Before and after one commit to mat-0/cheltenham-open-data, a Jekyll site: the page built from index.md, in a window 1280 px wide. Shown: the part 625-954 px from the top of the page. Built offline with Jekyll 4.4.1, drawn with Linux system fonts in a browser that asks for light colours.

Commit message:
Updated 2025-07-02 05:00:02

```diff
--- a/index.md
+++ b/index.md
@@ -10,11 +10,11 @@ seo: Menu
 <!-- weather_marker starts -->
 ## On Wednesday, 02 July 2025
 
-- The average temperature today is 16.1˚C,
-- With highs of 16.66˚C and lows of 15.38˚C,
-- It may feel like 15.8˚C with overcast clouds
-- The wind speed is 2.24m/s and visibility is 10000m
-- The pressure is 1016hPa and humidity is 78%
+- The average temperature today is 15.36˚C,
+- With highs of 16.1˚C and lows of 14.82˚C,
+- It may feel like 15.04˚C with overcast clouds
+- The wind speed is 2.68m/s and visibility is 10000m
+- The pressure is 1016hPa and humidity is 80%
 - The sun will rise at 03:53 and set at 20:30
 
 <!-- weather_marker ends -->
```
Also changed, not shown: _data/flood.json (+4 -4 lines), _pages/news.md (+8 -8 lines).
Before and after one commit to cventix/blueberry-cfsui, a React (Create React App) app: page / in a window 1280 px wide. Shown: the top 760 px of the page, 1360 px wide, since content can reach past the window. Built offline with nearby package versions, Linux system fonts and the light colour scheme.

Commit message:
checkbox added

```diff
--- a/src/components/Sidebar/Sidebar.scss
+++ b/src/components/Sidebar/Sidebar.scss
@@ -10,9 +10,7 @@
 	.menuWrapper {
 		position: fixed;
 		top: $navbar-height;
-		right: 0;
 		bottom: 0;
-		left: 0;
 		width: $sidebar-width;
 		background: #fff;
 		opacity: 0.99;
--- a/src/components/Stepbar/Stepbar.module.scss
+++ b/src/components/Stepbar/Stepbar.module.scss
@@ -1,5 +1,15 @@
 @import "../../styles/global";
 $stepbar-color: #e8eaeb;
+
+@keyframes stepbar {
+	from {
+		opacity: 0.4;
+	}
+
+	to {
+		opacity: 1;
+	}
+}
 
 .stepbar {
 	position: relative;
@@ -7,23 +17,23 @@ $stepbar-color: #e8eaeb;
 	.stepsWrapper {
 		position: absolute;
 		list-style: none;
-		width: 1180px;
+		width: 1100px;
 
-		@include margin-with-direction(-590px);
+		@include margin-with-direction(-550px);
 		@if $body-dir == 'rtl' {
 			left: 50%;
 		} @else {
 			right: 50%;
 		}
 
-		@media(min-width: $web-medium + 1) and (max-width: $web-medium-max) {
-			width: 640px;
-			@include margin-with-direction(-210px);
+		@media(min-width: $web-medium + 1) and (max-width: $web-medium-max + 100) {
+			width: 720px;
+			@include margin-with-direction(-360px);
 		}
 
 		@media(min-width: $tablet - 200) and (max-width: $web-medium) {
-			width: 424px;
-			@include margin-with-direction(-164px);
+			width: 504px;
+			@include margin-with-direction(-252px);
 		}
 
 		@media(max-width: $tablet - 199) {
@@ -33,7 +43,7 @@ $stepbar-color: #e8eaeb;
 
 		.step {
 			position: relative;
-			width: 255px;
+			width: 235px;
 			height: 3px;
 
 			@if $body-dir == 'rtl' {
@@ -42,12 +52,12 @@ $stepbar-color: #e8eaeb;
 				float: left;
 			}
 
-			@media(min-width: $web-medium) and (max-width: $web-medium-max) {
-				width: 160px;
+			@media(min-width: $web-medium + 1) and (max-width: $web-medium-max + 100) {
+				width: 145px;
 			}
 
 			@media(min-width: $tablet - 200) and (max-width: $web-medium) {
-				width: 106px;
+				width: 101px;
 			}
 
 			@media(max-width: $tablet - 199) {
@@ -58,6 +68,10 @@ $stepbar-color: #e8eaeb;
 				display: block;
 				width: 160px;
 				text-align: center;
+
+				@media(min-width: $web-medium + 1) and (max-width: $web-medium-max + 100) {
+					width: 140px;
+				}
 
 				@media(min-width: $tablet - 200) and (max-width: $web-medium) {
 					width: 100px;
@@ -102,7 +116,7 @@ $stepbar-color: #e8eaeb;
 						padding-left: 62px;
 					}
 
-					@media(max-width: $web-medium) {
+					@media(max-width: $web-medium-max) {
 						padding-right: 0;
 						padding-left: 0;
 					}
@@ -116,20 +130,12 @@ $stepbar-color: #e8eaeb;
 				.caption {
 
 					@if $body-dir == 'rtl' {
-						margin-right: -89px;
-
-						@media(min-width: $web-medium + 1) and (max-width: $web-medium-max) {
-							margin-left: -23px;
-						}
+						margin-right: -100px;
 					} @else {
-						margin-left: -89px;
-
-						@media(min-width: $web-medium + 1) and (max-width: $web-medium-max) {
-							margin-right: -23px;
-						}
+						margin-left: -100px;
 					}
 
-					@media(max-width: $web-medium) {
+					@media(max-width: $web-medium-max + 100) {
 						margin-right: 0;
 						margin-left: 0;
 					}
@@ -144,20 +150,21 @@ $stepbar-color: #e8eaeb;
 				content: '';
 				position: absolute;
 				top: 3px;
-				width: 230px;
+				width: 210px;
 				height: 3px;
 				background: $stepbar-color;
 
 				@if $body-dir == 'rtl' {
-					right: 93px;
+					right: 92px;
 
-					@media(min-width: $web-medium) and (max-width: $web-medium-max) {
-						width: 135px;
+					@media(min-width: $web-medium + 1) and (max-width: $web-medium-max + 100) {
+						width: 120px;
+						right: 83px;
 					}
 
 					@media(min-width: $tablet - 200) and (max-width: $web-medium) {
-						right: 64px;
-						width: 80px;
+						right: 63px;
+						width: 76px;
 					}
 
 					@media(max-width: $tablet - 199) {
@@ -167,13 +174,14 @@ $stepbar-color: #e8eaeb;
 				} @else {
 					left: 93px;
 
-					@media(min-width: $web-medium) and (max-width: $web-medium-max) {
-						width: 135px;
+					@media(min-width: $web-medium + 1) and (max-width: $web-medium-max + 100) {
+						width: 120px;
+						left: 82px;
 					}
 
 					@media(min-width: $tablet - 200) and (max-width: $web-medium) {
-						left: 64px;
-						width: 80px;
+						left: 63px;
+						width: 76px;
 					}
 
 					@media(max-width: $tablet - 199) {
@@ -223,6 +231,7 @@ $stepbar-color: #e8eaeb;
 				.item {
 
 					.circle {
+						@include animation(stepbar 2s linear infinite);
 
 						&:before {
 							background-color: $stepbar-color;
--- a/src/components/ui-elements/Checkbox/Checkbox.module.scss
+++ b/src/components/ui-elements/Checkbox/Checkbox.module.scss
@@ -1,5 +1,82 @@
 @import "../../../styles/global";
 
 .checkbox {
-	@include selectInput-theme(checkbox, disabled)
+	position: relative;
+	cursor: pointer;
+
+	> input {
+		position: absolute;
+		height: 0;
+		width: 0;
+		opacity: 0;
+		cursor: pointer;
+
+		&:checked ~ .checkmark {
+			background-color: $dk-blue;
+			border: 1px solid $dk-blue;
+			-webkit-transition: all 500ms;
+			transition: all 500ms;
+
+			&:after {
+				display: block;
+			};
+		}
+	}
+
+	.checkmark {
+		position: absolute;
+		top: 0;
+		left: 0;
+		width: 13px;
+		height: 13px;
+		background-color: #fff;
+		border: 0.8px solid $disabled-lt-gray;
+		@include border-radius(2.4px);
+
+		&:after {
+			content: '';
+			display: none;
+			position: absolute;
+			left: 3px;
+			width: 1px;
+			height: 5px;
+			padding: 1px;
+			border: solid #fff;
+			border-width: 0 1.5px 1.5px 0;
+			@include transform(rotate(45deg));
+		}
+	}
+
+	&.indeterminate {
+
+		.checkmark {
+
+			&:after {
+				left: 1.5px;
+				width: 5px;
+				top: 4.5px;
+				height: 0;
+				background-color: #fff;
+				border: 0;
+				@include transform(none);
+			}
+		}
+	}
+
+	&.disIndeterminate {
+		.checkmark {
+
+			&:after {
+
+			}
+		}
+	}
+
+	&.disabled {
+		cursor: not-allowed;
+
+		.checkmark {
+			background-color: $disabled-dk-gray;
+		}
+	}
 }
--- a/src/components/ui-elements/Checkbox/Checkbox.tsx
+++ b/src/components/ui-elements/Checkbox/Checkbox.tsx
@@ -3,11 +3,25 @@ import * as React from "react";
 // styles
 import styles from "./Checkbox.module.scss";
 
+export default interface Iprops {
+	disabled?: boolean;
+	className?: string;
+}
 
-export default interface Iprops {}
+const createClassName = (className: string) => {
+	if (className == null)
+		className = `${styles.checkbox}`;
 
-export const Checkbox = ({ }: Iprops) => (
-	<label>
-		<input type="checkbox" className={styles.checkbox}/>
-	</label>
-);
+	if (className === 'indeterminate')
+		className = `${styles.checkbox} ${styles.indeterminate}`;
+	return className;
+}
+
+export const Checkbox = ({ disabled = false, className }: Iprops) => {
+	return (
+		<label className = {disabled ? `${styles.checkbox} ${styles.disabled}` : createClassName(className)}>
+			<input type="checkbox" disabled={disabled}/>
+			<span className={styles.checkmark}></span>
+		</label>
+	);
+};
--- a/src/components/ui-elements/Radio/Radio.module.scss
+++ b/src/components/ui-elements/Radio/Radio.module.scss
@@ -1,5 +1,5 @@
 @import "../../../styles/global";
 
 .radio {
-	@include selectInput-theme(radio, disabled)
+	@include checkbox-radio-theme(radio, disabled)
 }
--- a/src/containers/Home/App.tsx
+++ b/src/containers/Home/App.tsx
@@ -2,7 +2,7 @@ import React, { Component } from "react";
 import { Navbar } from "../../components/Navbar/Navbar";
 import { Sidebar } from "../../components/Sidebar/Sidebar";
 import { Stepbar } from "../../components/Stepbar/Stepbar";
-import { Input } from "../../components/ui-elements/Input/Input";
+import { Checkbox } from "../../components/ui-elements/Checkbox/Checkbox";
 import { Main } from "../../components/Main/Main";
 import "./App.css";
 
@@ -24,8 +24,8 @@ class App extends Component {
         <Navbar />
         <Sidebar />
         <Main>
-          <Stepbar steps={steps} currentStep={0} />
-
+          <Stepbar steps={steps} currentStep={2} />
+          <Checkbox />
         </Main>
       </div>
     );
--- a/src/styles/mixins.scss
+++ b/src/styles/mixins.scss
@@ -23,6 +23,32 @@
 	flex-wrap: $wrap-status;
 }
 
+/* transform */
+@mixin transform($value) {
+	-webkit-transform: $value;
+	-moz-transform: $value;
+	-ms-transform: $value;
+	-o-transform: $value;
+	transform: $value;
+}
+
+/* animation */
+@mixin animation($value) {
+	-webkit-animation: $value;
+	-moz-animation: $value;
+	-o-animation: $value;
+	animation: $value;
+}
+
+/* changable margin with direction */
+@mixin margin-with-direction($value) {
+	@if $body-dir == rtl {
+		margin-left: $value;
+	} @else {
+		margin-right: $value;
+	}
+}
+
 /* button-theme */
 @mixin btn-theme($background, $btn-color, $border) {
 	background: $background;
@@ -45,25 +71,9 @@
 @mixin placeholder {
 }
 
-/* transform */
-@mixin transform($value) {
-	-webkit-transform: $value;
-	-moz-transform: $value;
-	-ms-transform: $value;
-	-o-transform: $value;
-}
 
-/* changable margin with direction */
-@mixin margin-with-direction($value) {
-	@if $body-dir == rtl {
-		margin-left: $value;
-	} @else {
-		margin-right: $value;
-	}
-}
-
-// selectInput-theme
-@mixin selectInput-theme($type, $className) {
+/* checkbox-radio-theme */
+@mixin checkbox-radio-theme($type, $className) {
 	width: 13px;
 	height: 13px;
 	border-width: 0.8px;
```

* WHAT IS EXPECTED:
What lines in the data above contain the word "theme"? Copy them all.

* SOLUTION FOR THIS EXERCISE:
-	@include selectInput-theme(checkbox, disabled)
-	@include selectInput-theme(radio, disabled)
+	@include checkbox-radio-theme(radio, disabled)
 /* button-theme */
 @mixin btn-theme($background, $btn-color, $border) {
-// selectInput-theme
-@mixin selectInput-theme($type, $className) {
+/* checkbox-radio-theme */
+@mixin checkbox-radio-theme($type, $className) {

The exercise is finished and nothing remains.